AUSTIN (KXAN) — Austin nonprofits and advocates for people experiencing homelessness are working on a plan to house 3,000 people over the next three years.
Monday, members of Austin’s Housing and Planning Committee will vote on the plan.
This meeting comes just days after the May 1 Special Election where 58% of voters made the choice to pass Proposition B, the measure that would reinstate the citywide camping ban. The Austin City Council voted to get rid of the camping back in June 2019 with several council members.
Austin City Council member Greg Casar tweeted Sunday about the vote, saying it will only work “if there is true city, county and philanthropic support.”
If approved by the committee, it will go into front of Austin City Council on May 20.
The Summit to Address Unsheltered Homelessness in Austin has been meeting since late March and the coalition consists of community advocates, service providers, business groups and city leaders.
“If you go down to talk to people that are sleeping in these encampments, nobody wants to be sleeping in public spaces like that. They all want the dignity and privacy of a place to call their own and so, for me, the focus is trying to provide that as quickly as possible,” said Matt Mollica, Ending Community Homelessness Coalition’s executive director.
The plan to house 3,000 people will happen in phases starting with getting 100 people housed by June. Then, they aim to house 200 people by August, 400 people by December, 1,200 people by October 2022 and the remaining by April 2024.
In December 2020, various organizations including ECHO, the Downtown Austin Alliance, the Austin Chamber of Commerce, Austin Justice Coalition, Homes Not Handcuffs, and others teamed up to contract with Houston-based social services consulting firm Clutch Consulting Group and develop the coalition’s framework.
The plan will house the first 1,200 people over the next 18 months using a “series of 24 targeted rehousing activations,” officials said in a news release. They explained these outreach events would serve as “immediate opportunities” for those experiencing homelessness to connect with services, as well as offer pathways to “permanent supportive housing.”
Anti-camping ban advocates have said the ban would only drive individuals into the woods where they are less likely to connect with housing and other services.

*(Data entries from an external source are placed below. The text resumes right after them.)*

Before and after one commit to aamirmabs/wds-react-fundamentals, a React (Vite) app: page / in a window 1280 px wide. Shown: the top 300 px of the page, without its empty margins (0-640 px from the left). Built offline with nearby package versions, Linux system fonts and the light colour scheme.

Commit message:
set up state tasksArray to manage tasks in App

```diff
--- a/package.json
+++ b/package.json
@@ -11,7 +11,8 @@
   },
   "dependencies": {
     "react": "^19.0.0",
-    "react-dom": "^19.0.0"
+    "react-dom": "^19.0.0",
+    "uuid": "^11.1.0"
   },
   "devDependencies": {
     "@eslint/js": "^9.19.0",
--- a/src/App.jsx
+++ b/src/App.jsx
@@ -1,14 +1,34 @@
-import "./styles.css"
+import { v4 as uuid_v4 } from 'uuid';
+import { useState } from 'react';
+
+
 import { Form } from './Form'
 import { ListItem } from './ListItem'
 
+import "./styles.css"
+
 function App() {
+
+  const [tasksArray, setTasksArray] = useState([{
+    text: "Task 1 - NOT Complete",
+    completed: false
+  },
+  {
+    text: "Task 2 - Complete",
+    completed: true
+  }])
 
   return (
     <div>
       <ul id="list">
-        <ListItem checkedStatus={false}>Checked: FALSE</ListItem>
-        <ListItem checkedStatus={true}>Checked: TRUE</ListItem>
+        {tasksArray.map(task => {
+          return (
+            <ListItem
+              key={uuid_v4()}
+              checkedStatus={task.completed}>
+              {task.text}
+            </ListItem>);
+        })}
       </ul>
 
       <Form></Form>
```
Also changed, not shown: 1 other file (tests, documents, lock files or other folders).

“We know that more barriers will be put up for people sleeping unsheltered on our streets right now because they will be subject to fines and tickets and warrants and that will impact the length of time they spend on the street and their access to housing through the private market,” Mollica said.
Proponents of Proposition B argued the tent cities that have grown more visible around the city are a public health and safety hazard and hurts Austin’s image.
City officials said the exact date the camping ban will go back into effect will happen on the date the election results are canvassed. A city spokesperson tells KXAN that is expected on Tuesday, May 11.